Ocean acidification (OA) and changing temperatures could alter the spatial distribution and sustainability of marine invertebrate populations, including for commercially and ecologically important species. Larvae in particular are vulnerable to OA and temperature changes and are the primary mode of connectivity among population patches of sedentary adults. The Fellow will use spatial and bioeconomic modeling to predict the interactions of OA, temperature and fishing for two populations: the commercially fished Atlantic sea scallop (Placopecten magellanicus) on the east coast and the recreationally fished red abalone (Haliotis rufescens) on the west coast. By incorporating fishing and bioeconomic data into a population model, the Fellow will be able to produce a range of possibilities of how these effects might play out in real-world fisheries, helping to direct future data collection or management decisions.

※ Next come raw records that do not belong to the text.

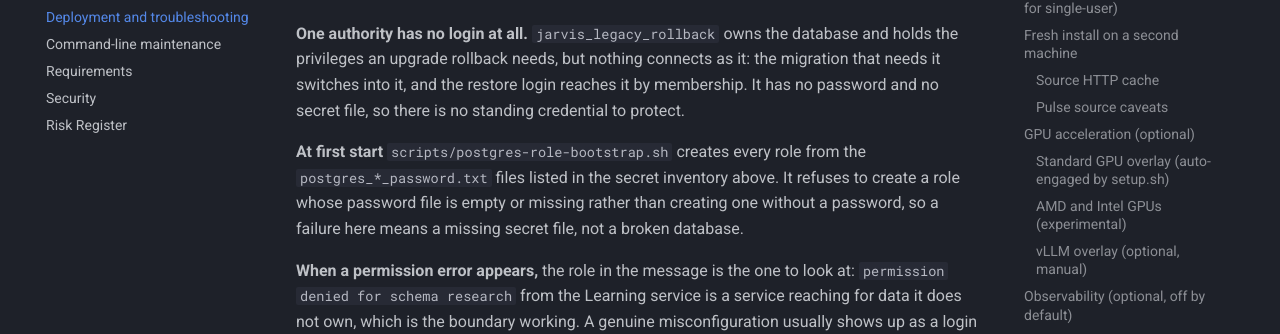
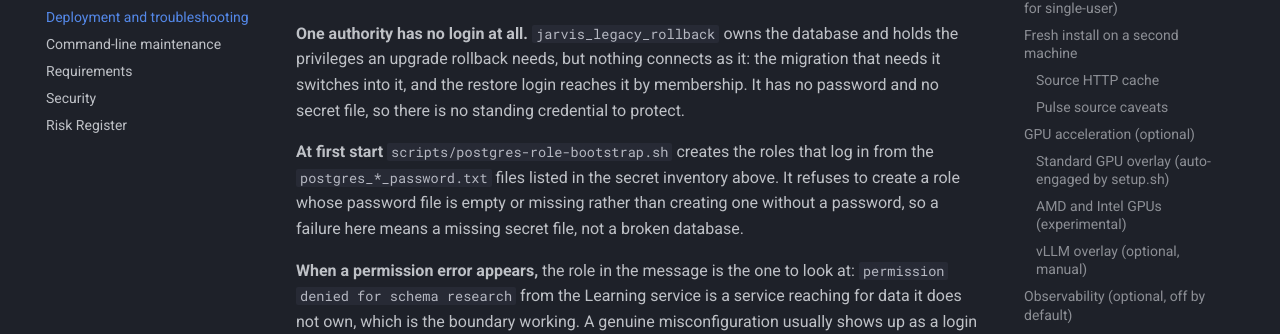
Before and after one commit to FFidan/Jarvis-RD-Assistant, an MkDocs documentation site: the page built from docs/DEPLOYMENT.md, in a window 1280 px wide and 900 px high, scrolled down 14295 px. Shown: the part 118-452 px from the top of the window. Built offline with MkDocs 1.6.1 and Material for MkDocs 9.7.7, drawn with Linux system fonts in a browser that asks for light colours; comment, search, counter and statistics services are not loaded.

Commit message:
docs(deploy): say which roles come from a password file
The role-creation note said every role is created from a password file, which
the paragraph above it now contradicts: one authority has no login and no
secret. Name the roles that do. Also drop unused stand-in arguments in the new
erasure test so the type checker has nothing to report.

Co-Authored-By: Claude <noreply@anthropic.com>

```diff
--- a/docs/DEPLOYMENT.md
+++ b/docs/DEPLOYMENT.md
@@ -480,11 +480,11 @@ connects as it: the migration that needs it switches into it, and the restore
 login reaches it by membership. It has no password and no secret file, so there
 is no standing credential to protect.
 
-**At first start** `scripts/postgres-role-bootstrap.sh` creates every role from
-the `postgres_*_password.txt` files listed in the secret inventory above. It
-refuses to create a role whose password file is empty or missing rather than
-creating one without a password, so a failure here means a missing secret file,
-not a broken database.
+**At first start** `scripts/postgres-role-bootstrap.sh` creates the roles that
+log in from the `postgres_*_password.txt` files listed in the secret inventory
+above. It refuses to create a role whose password file is empty or missing
+rather than creating one without a password, so a failure here means a missing
+secret file, not a broken database.
 
 **When a permission error appears,** the role in the message is the one to look
 at: `permission denied for schema research` from the Learning service is a
```
Also changed, not shown: 1 other file.
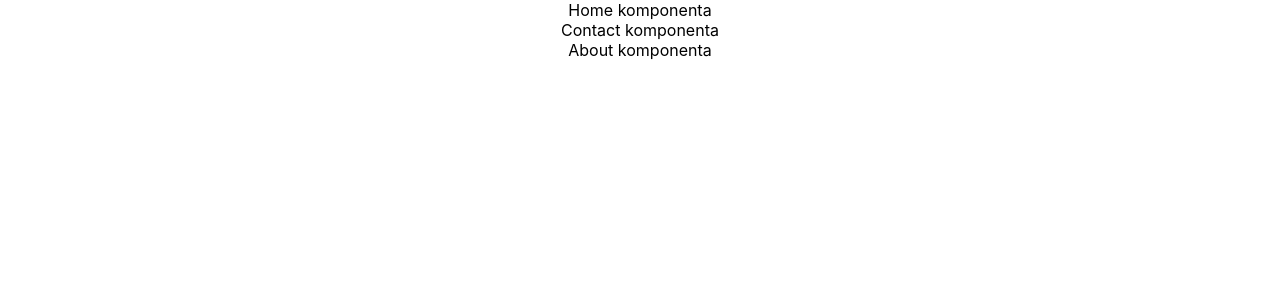
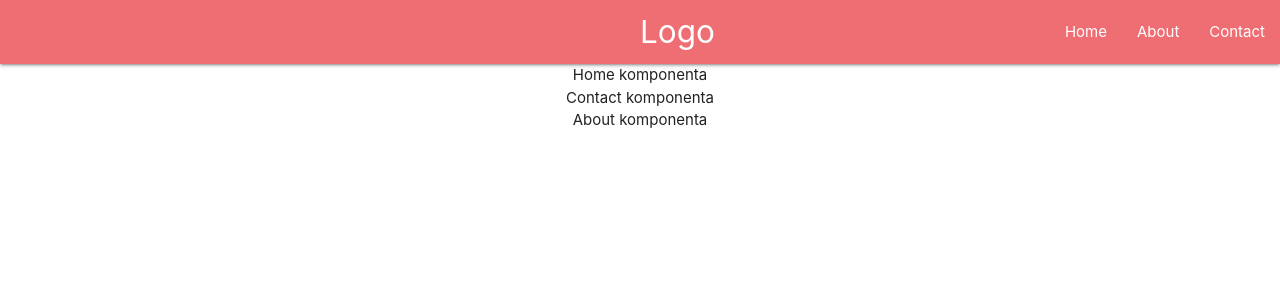
Before and after one commit to stedza93/WebCourse-Frontend, a React (Create React App) app in the folder spa-app-rrouter/: page / in a window 1280 px wide. Shown: the top 300 px of the page. Built offline with nearby package versions, Linux system fonts and the light colour scheme.

Commit message:
dodat materialize, Navbar komponenta i sredjen layout

```diff
--- a/spa-app-rrouter/public/index.html
+++ b/spa-app-rrouter/public/index.html
@@ -24,6 +24,7 @@
       work correctly both with client-side routing and a non-root public URL.
       Learn how to configure a non-root public URL by running `npm run build`.
     -->
+    <link rel="stylesheet" href="https://cdnjs.cloudflare.com/ajax/libs/materialize/1.0.0/css/materialize.min.css">
     <title>React App</title>
   </head>
   <body>
--- a/spa-app-rrouter/src/App.js
+++ b/spa-app-rrouter/src/App.js
@@ -1,4 +1,5 @@
 import React from "react";
+import Navbar from "./components/Navbar";
 import Home from "./components/Home";
 import Contact from "./components/Contact";
 import About from "./components/About";
@@ -7,6 +8,7 @@ import "./App.css";
 function App() {
   return (
     <div className="App">
+       <Navbar></Navbar>
       <Home></Home>
       <Contact></Contact>
       <About></About>
--- /dev/null
+++ b/spa-app-rrouter/src/components/Navbar.js
@@ -0,0 +1,24 @@
+import React from "react";
+function Navbar() {
+  return (
+    <nav>
+      <div className="nav-wrapper">
+        <a href="/" className="brand-logo">
+          Logo
+        </a>
+        <ul id="nav-mobile" className="right hide-on-med-and-down">
+          <li>
+            <a href="/">Home</a>
+          </li>
+          <li>
+            <a href="/about">About</a>
+          </li>
+          <li>
+            <a href="/contact">Contact</a>
+          </li>
+        </ul>
+      </div>
+    </nav>
+  );
+}
+export default Navbar;
```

Quantifying the interactive effects of ocean acidification, temperature change, and fishing behavior on population dynamics and management decisions